Things managed to change when they got their first harvest. Some members of her community saw the carrots, peppers and calalou – an edible plant native to the Caribbean used to make soups – and spread the word. Little by little, the neighbors were approaching their garden and trying the vegetables.
«Now when they see how the plants grow, they realize that they are not contaminated and everyone in Cité Soileil would like to have a garden like this at home,» he says.
Francois is in charge of an urban garden that uses a voucher from the ecological toilets of SOIL, an organization whose objective is to improve hygiene conditions in Haiti.

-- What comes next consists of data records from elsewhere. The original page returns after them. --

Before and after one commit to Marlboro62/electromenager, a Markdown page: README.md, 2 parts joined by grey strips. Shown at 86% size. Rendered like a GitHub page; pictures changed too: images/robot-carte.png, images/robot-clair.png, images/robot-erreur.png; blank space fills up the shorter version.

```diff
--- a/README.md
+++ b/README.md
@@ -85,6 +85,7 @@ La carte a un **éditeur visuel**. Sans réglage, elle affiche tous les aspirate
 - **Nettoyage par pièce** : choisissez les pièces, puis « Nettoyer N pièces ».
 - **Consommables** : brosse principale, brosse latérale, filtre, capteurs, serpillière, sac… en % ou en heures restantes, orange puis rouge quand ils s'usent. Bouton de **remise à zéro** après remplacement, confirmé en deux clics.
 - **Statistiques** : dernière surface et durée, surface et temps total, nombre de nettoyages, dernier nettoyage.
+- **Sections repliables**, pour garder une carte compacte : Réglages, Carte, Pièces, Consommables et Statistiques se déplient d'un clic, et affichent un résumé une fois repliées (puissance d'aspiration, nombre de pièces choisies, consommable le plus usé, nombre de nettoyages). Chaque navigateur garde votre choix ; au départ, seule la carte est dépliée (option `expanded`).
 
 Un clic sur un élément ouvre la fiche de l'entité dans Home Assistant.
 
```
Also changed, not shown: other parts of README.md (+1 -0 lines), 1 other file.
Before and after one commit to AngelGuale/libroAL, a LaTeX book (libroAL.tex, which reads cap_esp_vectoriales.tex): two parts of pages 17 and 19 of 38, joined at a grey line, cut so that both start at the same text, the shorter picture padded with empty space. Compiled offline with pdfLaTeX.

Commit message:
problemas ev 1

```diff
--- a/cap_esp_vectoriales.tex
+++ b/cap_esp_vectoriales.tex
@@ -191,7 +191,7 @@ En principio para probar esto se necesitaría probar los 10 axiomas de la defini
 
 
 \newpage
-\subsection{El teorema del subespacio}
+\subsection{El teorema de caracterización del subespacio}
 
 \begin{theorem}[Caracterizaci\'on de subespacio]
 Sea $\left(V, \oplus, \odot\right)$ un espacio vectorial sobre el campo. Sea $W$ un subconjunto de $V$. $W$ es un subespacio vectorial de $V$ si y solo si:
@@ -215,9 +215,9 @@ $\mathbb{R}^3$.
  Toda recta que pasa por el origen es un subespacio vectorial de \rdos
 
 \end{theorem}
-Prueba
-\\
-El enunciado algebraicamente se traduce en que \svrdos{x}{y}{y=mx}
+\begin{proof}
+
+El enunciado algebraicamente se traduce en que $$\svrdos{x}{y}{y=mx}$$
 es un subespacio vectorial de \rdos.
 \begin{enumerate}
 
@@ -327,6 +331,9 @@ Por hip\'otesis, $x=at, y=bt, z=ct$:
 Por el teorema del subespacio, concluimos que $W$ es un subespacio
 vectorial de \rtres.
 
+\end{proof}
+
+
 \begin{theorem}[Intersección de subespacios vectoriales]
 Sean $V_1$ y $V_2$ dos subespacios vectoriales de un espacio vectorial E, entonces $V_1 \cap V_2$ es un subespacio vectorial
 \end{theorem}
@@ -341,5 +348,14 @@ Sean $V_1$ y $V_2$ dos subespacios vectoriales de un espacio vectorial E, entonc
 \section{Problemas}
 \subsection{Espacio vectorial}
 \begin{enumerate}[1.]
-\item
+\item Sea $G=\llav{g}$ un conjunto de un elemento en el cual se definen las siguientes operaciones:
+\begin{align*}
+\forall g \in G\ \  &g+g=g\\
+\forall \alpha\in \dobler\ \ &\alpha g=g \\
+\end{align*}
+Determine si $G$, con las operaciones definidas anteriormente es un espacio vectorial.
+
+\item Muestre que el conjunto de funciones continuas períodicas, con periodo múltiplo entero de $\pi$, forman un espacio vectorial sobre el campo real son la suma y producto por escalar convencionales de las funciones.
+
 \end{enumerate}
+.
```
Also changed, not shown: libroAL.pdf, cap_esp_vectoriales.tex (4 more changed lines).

When the organization was created in 2006, only 4% of the rural population had access to toilets, while in Port-au-Prince that figure was slightly lower, at 6%, according to Baudeler Magloire, SOIL’s co-founder.
fear of toilets
This caused many people to use the street as a public bathroom, which facilitated the spread of diseases.
The lack of access to hygienic services became a health crisis in 2010 when, after the devastating earthquake that left more than 250,000 dead and 1.5 million displaced, a cholera epidemic broke out.
That disease, which is transmitted mainly through contaminated water, has since claimed the lives of more than 9,000 people in Haiti.
When cholera hit, SOIL had already taken its ecological toilets to different parts of the country, but the disease was a setback for the organization.
Several studies suggest that cholera was probably introduced into Haiti through Nepalese UN peacekeepers.
The epidemic caused the toilets to be viewed with suspicion and many residents asked the NGO that came from their neighborhoods to take the toilets away.
«In Haiti, when they talk to people about bathrooms, they get scared,» laments Jimmy Louis, SOIL’s coordinator of Sanitation Services.
But the organization chose to face up to the criticism and make the population aware of the importance of hygiene.
Today, more than 7,000 Haitians have access to its ecological toilets.
«The Disease of the Poor»
One of them is Midi Idemon, a 30-year-old student from the Gerald Bataille neighborhood in Port-au-Prince, who does not hesitate to say that the ecological toilets have made life more dignified for his family.
«Before having these, there was a community latrine. It was not good because there were people who did not clean, it smelled bad and there was a greater risk of contracting infections,» explains the young man who every week is in charge of going through the dirt streets of his bathroom neighborhood to check that all the ecological toilets work.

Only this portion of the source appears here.